#### Exercise prompt:
Your response should be a copy of each line in the listing below that includes the word "shown".

#### Dataset records:

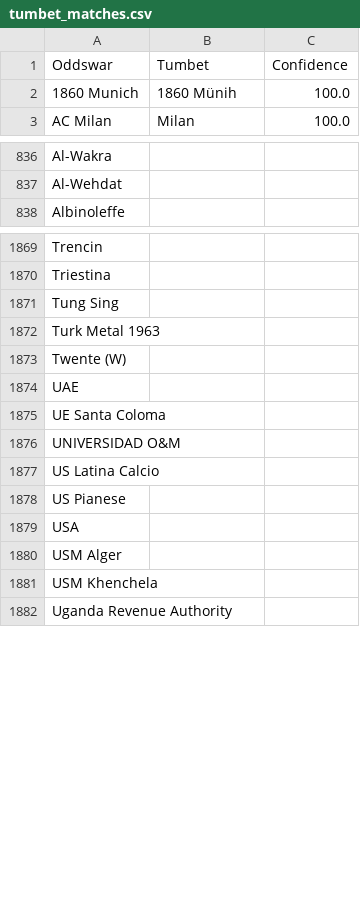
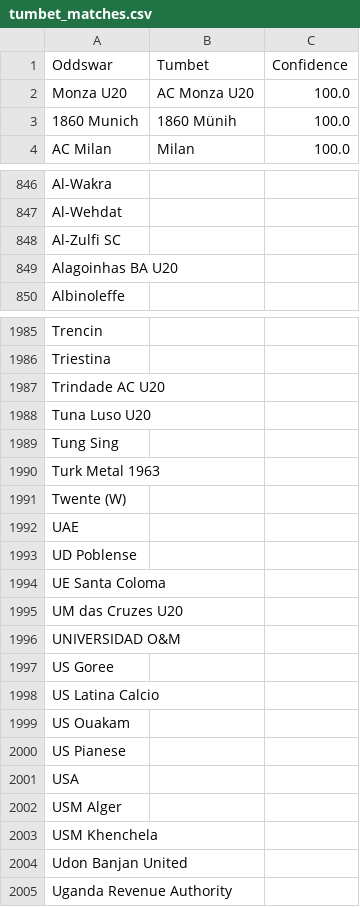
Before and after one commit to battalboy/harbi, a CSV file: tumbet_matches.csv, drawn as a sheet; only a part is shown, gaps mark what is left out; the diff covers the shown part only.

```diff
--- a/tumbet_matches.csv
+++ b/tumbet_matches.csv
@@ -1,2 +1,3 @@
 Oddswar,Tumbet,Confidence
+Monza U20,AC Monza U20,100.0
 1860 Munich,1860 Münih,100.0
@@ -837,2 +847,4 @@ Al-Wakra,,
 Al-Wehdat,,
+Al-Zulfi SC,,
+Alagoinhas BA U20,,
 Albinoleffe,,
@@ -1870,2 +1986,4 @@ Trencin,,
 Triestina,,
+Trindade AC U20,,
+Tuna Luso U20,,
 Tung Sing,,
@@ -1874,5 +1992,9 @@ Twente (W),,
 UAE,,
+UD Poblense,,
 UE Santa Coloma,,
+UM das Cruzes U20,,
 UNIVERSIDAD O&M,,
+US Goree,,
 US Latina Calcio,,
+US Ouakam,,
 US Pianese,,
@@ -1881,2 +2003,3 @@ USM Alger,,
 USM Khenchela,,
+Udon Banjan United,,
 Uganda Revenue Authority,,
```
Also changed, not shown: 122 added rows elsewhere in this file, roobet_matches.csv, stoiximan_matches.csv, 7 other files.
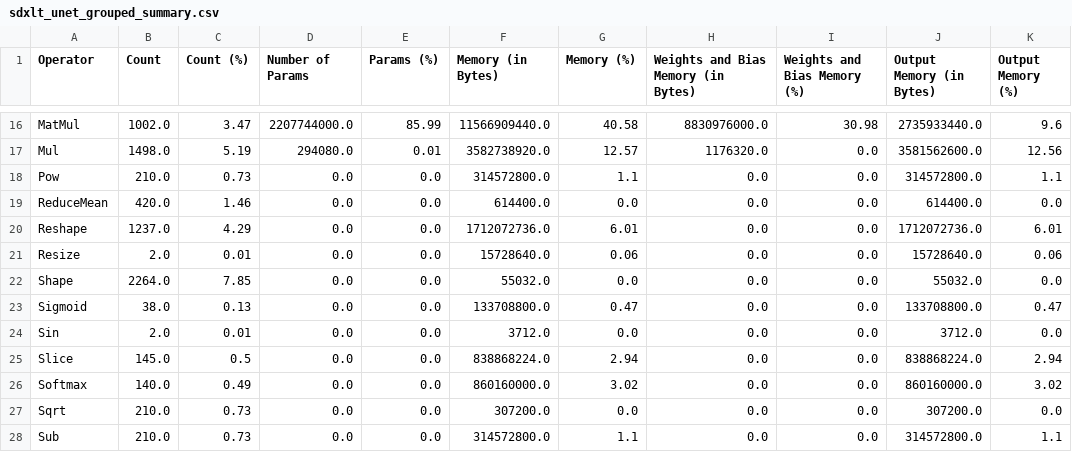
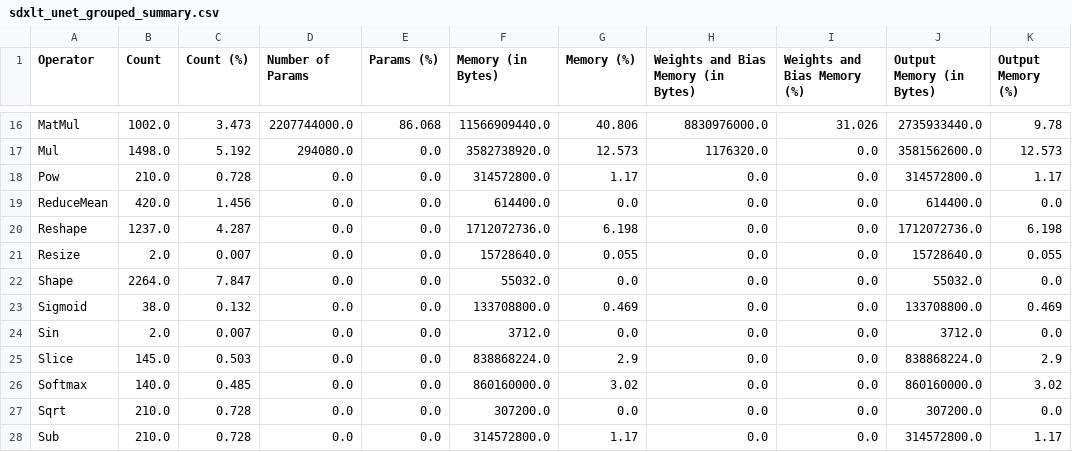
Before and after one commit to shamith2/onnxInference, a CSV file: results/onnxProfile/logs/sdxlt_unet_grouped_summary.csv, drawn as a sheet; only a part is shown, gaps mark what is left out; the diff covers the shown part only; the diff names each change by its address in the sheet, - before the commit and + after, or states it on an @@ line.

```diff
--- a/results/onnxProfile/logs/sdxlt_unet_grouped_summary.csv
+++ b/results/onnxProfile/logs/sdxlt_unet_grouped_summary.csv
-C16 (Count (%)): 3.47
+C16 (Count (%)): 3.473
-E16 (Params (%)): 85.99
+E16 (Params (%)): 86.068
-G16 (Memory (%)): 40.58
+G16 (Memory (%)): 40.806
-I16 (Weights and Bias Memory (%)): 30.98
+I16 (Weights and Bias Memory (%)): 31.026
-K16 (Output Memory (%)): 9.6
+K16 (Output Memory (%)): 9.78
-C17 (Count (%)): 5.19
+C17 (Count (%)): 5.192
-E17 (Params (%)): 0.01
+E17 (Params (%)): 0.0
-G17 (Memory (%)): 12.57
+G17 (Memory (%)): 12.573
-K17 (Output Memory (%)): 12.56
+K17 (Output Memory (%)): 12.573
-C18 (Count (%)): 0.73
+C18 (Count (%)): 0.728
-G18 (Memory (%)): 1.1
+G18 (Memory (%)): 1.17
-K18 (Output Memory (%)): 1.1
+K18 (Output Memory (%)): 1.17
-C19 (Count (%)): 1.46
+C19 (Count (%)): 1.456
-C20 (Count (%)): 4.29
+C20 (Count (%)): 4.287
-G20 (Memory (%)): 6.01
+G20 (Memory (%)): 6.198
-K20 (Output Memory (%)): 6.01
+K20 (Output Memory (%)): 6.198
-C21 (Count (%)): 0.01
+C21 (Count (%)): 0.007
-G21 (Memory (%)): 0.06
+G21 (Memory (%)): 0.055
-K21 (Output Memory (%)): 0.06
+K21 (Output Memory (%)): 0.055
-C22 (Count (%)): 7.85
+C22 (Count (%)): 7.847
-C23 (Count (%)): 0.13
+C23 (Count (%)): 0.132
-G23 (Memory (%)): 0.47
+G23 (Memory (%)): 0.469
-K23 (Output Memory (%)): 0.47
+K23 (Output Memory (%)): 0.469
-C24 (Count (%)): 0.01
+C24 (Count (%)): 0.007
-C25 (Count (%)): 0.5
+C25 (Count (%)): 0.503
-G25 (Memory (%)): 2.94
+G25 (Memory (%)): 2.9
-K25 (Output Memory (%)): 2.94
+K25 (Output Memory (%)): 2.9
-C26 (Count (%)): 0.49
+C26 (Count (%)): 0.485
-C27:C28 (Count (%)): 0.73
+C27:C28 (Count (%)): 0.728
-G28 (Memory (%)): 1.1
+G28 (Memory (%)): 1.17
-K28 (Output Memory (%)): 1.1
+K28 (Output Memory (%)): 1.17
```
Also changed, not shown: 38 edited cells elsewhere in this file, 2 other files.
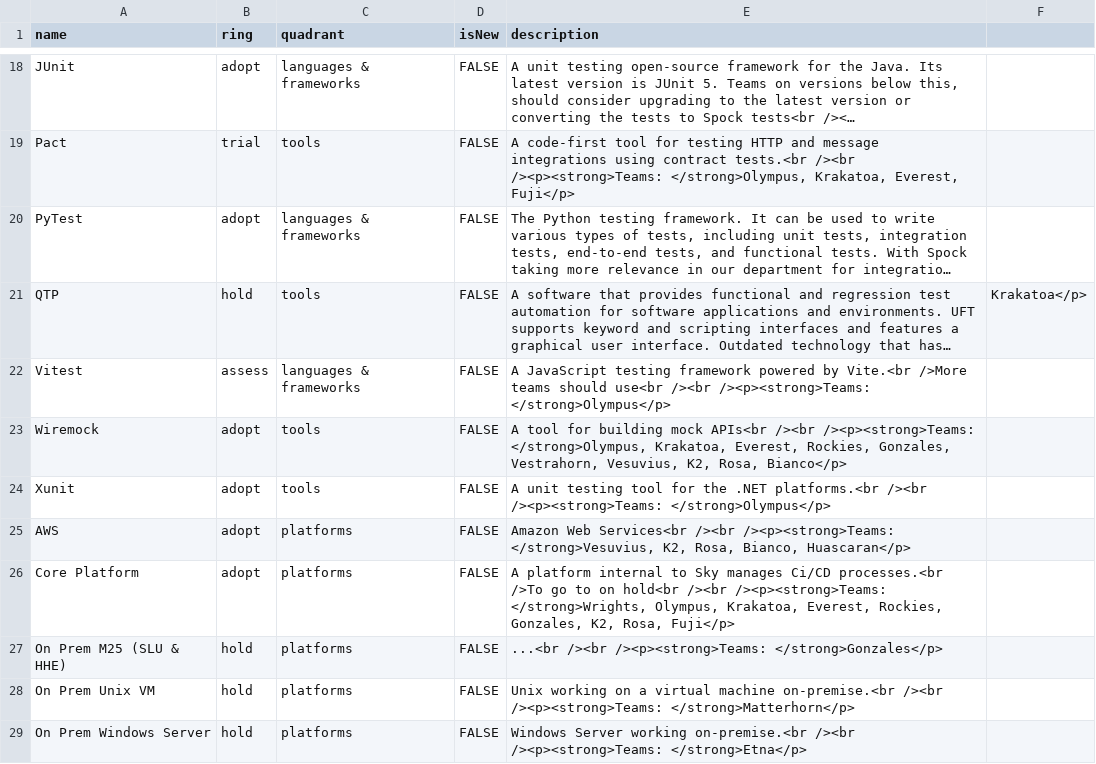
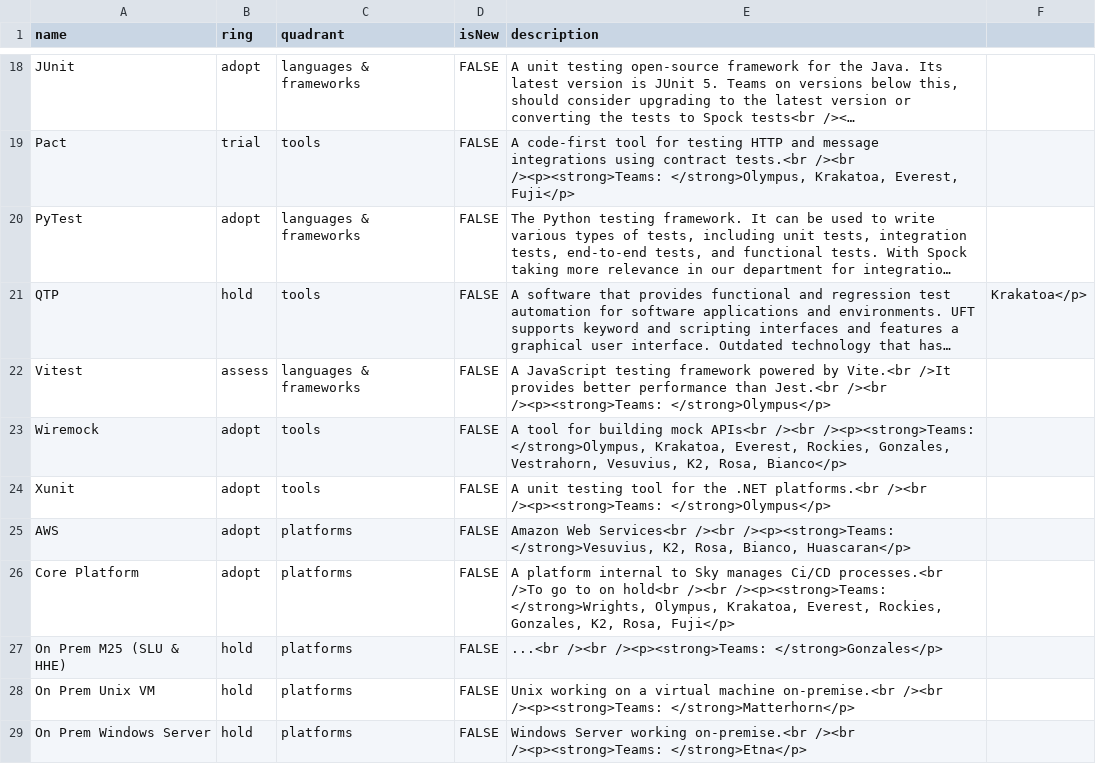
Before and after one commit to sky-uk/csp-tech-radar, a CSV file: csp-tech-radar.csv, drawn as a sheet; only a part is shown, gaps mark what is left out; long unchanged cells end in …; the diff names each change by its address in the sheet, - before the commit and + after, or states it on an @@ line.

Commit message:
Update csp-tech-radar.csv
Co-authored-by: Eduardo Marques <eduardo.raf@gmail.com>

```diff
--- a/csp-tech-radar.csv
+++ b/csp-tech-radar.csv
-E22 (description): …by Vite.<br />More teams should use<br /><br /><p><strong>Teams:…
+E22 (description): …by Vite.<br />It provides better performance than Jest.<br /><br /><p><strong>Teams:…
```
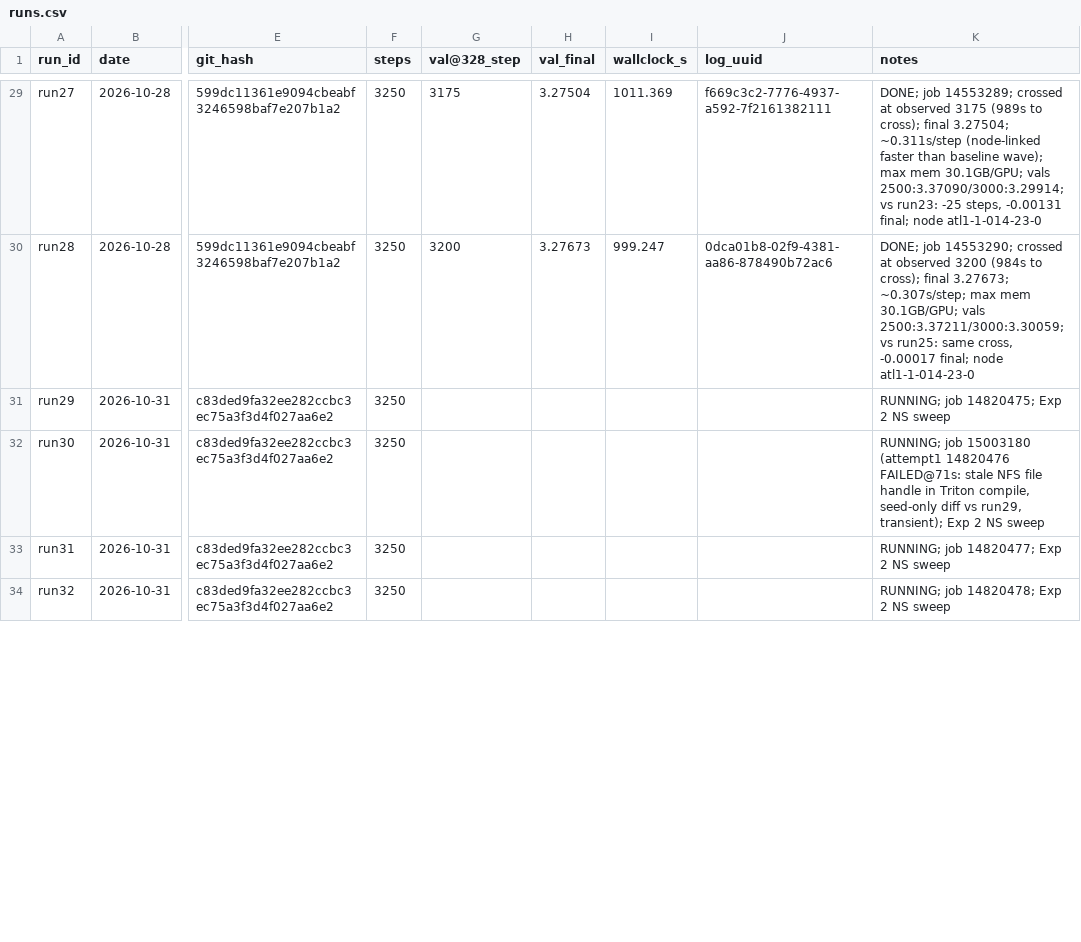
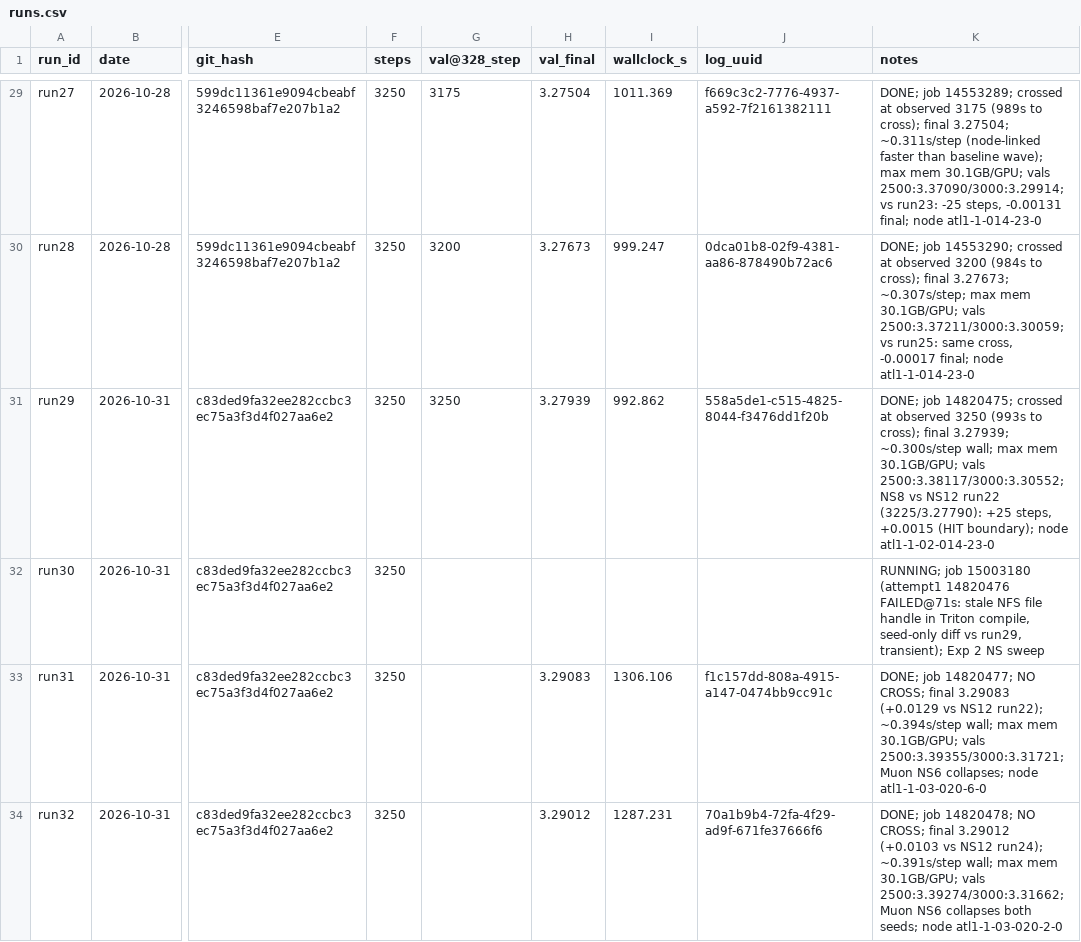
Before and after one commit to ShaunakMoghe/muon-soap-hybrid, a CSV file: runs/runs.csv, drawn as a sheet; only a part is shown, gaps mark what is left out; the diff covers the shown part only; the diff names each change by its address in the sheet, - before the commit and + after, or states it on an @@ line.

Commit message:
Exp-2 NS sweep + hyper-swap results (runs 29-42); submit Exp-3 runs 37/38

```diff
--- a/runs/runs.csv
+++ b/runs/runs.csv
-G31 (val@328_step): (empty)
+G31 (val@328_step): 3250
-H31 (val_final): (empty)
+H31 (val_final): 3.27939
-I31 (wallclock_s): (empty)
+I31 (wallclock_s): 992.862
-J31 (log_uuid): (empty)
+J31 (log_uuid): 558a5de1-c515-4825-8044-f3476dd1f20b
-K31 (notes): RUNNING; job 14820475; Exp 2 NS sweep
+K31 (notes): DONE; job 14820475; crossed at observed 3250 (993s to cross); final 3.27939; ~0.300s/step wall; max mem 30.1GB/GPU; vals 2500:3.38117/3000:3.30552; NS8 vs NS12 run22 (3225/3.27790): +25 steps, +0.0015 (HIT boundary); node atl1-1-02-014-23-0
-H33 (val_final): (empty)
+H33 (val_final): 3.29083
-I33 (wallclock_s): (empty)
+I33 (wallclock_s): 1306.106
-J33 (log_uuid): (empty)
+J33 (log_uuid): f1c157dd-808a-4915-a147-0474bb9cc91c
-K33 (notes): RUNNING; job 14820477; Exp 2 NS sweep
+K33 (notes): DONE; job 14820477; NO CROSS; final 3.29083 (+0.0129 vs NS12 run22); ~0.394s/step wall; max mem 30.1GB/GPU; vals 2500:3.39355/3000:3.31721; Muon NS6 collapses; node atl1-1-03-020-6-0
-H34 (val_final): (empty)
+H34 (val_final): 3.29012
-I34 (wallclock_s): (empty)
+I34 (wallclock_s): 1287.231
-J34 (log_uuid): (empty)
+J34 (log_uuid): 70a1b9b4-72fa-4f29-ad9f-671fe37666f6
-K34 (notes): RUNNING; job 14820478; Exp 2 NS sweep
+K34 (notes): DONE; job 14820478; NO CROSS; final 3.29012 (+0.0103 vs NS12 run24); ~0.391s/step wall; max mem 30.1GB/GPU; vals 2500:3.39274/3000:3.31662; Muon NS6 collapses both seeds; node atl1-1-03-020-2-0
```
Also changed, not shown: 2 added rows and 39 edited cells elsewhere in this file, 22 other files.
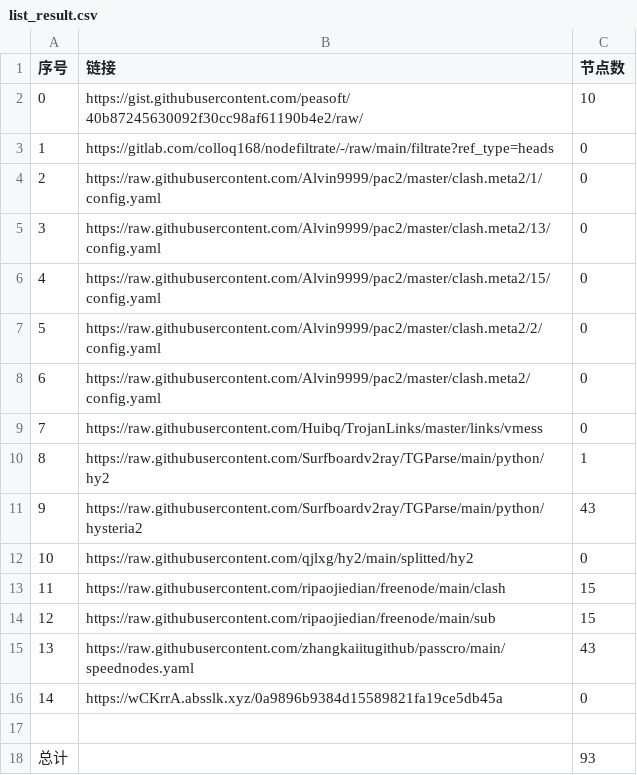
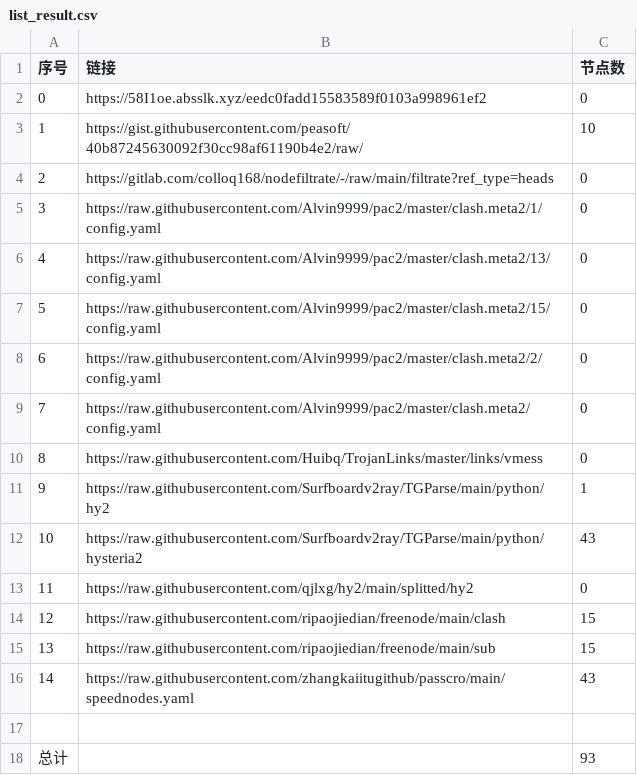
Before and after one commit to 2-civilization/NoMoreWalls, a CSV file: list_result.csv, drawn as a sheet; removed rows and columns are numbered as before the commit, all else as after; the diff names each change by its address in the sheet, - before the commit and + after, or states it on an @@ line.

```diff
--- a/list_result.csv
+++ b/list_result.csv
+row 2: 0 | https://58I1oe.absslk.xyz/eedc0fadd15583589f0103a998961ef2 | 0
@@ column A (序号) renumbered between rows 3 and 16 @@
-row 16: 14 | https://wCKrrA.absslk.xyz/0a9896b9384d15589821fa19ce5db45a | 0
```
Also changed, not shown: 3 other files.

#### Output of the task:
Before and after one commit to battalboy/harbi, a CSV file: tumbet_matches.csv, drawn as a sheet; only a part is shown, gaps mark what is left out; the diff covers the shown part only.
Also changed, not shown: 122 added rows elsewhere in this file, roobet_matches.csv, stoiximan_matches.csv, 7 other files.
Before and after one commit to shamith2/onnxInference, a CSV file: results/onnxProfile/logs/sdxlt_unet_grouped_summary.csv, drawn as a sheet; only a part is shown, gaps mark what is left out; the diff covers the shown part only; the diff names each change by its address in the sheet, - before the commit and + after, or states it on an @@ line.
Also changed, not shown: 38 edited cells elsewhere in this file, 2 other files.
Before and after one commit to sky-uk/csp-tech-radar, a CSV file: csp-tech-radar.csv, drawn as a sheet; only a part is shown, gaps mark what is left out; long unchanged cells end in …; the diff names each change by its address in the sheet, - before the commit and + after, or states it on an @@ line.
Before and after one commit to ShaunakMoghe/muon-soap-hybrid, a CSV file: runs/runs.csv, drawn as a sheet; only a part is shown, gaps mark what is left out; the diff covers the shown part only; the diff names each change by its address in the sheet, - before the commit and + after, or states it on an @@ line.
Also changed, not shown: 2 added rows and 39 edited cells elsewhere in this file, 22 other files.
Also changed, not shown: 3 other files.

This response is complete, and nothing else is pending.